Macquarie currently owns 26 per cent of the business and is in early stage talks to sell a near 5 per cent stake, according to two people close to the discussions. Cadent runs about half of the UK’s eight local gas distribution networks, providing gas to 11mn homes and businesses in North West and East England, the Midlands and north London.

US-based Federated Hermes is looking to sell a 4.6 per cent stake, the people said. It currently owns 13 per cent of Cadent.

The sale will be a key test of investor appetite for gas infrastructure as Britain tries to reduce its use of natural gas as part of its efforts to reach net zero carbon emissions by 2050. 

Gas pipeline owners hope the UK will encourage the use of hydrogen, which does not produce carbon dioxide emissions when it is burnt, as a replacement for natural gas for home heating.

But the UK’s advisory National Infrastructure Commission last year urged the government to back heat pumps, which run on electricity, instead saying hydrogen for heating was “simply not ready at scale”. 

Macquarie had been increasing its investment in UK gas infrastructure, buying into Cadent in 2017. Three years ago, it bought a majority 60 per cent stake in National Grid’s gas transmission and metering network in partnership with British Columbia Investment. Last year, it raised that stake to 80 per cent. 

The high-pressure pipelines in the transmission network carry gas from the North Sea and import terminals over long distances to large power stations and factories, as well as to regional distribution networks such as Cadent, which then pipe it to homes and businesses.

Cadent has already replaced 70 per cent of its steel pipes with the plastic pipes necessary for hydrogen distribution and is on track to complete this by 2032. It believes it can convert its network to hydrogen, despite the uncertainty over its future role in the UK energy mix. 

The government has said it will decide on the role of hydrogen in home heating in 2026, following trials in people’s homes. However, two potential trials were cancelled last year because of local opposition and low availability of hydrogen, leaving only one left to run, in Fife, Scotland. 

Colm Gibson, a managing director at consultancy Berkeley Research Group, said: “There are a number of promising hydrogen technologies out there, but any buyer will need to engage proactively in the decarbonisation debate to maximise the value of their stake.”

Macquarie said there was no change in strategy despite the sale. “We are a committed long-term shareholder in Cadent and are supporting significant investment across the network to maintain the safe, secure and reliable supply of gas,” the group said.

It added that it had increased average annual investment in Cadent to £830mn in the years 2018-2024 compared with £536mn between 2014 and 2017, while customer bills had fallen 15 per cent in real terms.

Federated Hermes said it remained a “committed and supportive long-term investor” in Cadent, adding “we believe that the company will continue to play an instrumental role in the UK’s energy transition”.

Macquarie invested in Cadent in a £5.4bn deal in March 2017 alongside other investors including Qatar and Chinese sovereign wealth funds.

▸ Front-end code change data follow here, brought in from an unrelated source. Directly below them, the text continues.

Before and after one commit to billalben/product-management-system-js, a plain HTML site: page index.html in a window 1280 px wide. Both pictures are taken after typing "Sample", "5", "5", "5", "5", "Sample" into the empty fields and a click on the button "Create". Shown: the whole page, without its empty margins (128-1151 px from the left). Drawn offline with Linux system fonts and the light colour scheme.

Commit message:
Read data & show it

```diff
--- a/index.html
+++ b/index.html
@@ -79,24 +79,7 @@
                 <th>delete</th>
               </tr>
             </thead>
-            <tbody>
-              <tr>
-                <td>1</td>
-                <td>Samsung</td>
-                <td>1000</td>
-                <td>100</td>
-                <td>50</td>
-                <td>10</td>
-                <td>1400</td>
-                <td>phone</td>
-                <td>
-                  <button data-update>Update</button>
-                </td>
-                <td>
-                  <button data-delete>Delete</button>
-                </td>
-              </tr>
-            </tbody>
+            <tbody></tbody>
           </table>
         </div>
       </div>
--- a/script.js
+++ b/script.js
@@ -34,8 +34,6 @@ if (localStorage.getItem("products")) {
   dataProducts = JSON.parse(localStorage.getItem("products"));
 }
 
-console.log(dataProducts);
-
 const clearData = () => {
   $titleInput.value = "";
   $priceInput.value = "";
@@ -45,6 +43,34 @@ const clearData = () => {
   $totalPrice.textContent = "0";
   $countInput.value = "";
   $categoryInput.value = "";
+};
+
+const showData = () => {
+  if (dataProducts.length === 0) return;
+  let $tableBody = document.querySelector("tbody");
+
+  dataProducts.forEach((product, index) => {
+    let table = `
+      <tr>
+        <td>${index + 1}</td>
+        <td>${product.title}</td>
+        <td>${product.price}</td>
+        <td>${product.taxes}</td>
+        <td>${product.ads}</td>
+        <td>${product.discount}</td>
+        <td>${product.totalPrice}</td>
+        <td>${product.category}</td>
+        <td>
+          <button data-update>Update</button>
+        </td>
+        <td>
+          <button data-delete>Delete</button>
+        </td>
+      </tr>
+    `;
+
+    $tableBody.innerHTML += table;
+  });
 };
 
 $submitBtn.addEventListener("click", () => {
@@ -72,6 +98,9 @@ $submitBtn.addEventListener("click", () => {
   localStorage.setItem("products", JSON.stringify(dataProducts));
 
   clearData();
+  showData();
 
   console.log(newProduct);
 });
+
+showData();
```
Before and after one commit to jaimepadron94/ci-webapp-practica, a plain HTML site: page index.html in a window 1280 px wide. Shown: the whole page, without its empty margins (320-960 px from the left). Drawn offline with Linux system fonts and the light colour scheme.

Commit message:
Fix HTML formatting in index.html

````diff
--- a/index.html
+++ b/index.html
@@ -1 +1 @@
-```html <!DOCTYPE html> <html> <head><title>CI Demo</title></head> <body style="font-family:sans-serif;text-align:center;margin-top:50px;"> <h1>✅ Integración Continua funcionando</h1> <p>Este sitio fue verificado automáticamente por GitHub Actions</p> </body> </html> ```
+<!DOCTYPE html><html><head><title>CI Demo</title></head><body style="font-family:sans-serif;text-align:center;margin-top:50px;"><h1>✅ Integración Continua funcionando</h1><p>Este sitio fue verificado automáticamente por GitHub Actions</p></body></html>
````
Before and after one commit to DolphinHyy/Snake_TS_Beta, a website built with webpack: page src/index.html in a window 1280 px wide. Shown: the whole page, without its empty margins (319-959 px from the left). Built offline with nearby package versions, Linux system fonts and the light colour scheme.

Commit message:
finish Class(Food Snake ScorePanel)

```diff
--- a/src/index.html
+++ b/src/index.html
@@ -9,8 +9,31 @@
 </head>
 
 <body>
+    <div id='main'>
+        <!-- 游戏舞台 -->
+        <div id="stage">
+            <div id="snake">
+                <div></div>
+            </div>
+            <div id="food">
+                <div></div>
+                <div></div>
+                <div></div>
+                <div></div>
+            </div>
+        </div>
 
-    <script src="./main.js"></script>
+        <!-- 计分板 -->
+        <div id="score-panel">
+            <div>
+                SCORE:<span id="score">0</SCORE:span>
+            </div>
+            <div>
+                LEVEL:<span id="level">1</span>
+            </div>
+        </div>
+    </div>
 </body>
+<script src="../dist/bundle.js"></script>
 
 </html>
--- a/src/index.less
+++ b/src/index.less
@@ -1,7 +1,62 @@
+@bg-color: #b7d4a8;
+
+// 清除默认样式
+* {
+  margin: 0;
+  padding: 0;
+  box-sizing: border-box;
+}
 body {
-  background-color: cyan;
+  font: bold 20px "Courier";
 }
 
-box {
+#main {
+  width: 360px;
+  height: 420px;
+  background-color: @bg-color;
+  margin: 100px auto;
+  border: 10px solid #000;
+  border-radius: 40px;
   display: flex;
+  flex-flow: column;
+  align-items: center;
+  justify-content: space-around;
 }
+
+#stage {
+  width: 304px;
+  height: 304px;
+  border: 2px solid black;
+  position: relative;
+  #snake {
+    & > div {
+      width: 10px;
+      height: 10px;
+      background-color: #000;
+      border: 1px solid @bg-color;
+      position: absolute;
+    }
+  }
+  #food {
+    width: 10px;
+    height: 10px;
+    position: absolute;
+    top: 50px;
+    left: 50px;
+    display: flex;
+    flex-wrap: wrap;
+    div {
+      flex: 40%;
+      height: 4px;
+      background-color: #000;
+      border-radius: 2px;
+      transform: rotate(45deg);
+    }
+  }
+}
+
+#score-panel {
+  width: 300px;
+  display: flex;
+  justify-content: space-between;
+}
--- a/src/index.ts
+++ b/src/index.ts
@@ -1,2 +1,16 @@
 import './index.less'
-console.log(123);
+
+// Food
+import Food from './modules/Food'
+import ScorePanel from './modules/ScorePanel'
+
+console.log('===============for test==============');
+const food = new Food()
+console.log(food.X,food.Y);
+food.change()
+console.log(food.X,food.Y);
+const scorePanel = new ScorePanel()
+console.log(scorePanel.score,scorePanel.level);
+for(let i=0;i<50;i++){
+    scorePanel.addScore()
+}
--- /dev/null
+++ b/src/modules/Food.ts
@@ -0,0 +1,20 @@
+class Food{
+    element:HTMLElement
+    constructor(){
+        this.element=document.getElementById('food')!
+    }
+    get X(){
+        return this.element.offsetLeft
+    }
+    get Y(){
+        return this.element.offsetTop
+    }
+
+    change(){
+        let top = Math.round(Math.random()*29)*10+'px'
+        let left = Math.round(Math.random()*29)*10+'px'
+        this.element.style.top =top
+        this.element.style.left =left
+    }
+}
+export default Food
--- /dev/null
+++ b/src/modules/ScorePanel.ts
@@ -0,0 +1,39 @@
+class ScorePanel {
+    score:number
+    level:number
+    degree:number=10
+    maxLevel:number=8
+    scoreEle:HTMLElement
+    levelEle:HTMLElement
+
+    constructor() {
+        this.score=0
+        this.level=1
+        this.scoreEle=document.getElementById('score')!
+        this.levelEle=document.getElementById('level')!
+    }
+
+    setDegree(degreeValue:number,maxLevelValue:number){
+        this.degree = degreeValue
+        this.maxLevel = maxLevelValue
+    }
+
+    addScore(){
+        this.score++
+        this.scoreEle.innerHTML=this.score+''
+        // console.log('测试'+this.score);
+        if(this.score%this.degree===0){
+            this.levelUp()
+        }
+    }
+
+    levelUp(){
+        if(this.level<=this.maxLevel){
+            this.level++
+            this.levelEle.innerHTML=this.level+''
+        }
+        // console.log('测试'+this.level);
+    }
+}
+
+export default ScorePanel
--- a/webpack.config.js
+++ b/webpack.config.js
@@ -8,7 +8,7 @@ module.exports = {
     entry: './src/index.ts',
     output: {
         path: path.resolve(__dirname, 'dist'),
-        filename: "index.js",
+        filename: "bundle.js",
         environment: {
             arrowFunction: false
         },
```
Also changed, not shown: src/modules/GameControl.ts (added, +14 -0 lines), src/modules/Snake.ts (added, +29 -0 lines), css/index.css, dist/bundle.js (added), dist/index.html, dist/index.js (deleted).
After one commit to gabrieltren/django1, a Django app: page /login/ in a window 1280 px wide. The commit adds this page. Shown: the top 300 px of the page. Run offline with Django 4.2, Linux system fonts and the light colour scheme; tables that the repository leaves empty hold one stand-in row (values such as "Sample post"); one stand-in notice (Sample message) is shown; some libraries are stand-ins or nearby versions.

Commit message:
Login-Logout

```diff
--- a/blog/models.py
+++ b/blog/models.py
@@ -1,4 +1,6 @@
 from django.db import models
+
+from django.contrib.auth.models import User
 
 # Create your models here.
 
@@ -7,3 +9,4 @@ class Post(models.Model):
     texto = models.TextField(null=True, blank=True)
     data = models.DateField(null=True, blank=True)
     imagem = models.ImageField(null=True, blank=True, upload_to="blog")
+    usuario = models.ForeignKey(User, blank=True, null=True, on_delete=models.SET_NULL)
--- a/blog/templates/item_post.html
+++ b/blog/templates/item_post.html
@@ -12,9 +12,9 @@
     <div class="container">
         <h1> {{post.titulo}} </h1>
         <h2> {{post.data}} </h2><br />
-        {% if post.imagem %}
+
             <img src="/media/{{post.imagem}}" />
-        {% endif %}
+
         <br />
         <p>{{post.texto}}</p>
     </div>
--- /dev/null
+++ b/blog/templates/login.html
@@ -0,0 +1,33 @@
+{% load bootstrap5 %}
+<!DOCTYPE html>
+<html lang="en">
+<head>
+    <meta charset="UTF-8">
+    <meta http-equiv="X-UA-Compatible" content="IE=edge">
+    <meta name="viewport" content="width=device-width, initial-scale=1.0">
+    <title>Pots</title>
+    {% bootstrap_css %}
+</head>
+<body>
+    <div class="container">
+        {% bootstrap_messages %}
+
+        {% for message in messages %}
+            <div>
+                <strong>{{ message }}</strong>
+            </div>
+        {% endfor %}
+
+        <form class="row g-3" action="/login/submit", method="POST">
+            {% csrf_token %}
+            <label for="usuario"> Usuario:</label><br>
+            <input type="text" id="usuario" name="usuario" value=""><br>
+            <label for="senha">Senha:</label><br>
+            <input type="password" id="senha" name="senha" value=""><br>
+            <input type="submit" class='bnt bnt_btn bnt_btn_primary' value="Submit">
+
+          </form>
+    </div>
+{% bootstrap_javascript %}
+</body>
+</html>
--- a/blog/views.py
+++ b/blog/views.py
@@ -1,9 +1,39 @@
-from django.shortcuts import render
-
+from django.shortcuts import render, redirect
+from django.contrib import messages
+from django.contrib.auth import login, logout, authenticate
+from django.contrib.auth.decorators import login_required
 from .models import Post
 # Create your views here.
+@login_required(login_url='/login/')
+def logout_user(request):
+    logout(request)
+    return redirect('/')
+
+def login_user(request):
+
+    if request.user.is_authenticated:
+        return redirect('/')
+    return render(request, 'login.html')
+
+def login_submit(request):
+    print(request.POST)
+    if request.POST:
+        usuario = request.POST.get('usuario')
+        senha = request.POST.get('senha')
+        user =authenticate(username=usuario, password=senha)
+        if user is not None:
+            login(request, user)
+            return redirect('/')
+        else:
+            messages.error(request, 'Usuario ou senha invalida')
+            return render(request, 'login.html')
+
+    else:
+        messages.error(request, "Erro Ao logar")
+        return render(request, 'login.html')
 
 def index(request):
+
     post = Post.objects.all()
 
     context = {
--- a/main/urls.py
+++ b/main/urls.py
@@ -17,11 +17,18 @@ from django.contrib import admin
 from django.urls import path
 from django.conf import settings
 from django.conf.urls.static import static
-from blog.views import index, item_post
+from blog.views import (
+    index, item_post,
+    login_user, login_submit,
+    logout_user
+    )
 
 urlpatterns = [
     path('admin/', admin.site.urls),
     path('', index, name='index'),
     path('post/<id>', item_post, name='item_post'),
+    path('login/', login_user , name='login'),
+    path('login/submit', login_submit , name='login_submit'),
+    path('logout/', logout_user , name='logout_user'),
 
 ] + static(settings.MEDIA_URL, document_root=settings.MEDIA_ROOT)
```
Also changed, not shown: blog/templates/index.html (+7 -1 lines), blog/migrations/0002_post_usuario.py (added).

The Australian group is the largest infrastructure investor in the UK but has attracted some controversy particularly over its involvement in English water companies. It previously owned South East Water and Thames Water and currently owns Southern Water, which is under fire for sewage pollution.